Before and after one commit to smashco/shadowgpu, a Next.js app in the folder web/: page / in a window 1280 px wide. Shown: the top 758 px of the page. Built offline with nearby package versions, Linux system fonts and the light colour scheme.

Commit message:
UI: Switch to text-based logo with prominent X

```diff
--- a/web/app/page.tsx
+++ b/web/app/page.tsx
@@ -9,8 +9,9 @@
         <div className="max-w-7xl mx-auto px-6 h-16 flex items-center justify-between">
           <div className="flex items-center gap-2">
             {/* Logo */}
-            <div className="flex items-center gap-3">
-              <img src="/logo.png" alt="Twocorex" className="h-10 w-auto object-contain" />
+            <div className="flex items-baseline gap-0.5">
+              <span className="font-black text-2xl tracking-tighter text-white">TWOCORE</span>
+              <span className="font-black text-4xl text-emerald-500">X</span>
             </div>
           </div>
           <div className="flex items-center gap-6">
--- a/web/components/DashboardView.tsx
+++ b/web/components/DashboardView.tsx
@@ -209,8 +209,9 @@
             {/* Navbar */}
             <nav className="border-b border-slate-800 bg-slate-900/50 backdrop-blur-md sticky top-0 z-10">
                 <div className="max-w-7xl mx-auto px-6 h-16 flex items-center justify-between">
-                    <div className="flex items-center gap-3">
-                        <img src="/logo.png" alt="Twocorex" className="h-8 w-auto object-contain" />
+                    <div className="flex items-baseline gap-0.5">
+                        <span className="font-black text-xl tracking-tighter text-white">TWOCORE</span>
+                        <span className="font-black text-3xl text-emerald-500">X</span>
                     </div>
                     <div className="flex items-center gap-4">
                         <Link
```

——————————

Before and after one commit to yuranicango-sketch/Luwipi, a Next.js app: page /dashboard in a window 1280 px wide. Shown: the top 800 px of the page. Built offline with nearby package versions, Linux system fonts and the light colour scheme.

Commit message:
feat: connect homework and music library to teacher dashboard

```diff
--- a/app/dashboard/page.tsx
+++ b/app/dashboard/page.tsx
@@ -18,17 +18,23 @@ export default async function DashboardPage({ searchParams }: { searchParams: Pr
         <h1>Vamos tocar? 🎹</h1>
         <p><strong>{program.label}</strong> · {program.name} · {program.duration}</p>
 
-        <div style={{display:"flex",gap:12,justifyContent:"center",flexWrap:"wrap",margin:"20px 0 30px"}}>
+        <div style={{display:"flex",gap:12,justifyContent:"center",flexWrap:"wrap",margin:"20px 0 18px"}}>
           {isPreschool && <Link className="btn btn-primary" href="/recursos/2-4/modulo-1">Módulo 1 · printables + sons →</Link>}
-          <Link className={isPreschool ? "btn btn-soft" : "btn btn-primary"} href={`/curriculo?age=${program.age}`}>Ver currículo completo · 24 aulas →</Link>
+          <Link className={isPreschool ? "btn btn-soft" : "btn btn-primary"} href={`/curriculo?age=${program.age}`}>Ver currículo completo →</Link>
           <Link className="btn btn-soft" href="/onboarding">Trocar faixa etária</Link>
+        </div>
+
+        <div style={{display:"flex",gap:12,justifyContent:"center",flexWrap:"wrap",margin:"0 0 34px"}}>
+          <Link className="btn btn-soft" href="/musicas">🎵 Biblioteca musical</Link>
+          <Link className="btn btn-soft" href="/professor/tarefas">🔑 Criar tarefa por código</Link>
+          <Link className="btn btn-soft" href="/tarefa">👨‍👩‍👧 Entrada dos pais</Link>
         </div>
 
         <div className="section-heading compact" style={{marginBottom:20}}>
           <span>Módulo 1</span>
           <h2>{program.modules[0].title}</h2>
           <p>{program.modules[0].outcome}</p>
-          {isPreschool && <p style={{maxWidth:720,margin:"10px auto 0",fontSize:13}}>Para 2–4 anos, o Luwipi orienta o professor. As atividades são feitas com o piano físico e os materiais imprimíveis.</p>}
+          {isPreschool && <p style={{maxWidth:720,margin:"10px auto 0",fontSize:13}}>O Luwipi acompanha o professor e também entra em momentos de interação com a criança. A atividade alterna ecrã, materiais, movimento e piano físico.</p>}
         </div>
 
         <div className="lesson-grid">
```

——————————

> [Your goal]:
Each line holding the word "Luwipi" must be pulled from the records.

> [Output for this task]:
Before and after one commit to yuranicango-sketch/Luwipi, a Next.js app: page /dashboard in a window 1280 px wide. Shown: the top 800 px of the page. Built offline with nearby package versions, Linux system fonts and the light colour scheme.
-          {isPreschool && <p style={{maxWidth:720,margin:"10px auto 0",fontSize:13}}>Para 2–4 anos, o Luwipi orienta o professor. As atividades são feitas com o piano físico e os materiais imprimíveis.</p>}
+          {isPreschool && <p style={{maxWidth:720,margin:"10px auto 0",fontSize:13}}>O Luwipi acompanha o professor e também entra em momentos de interação com a criança. A atividade alterna ecrã, materiais, movimento e piano físico.</p>}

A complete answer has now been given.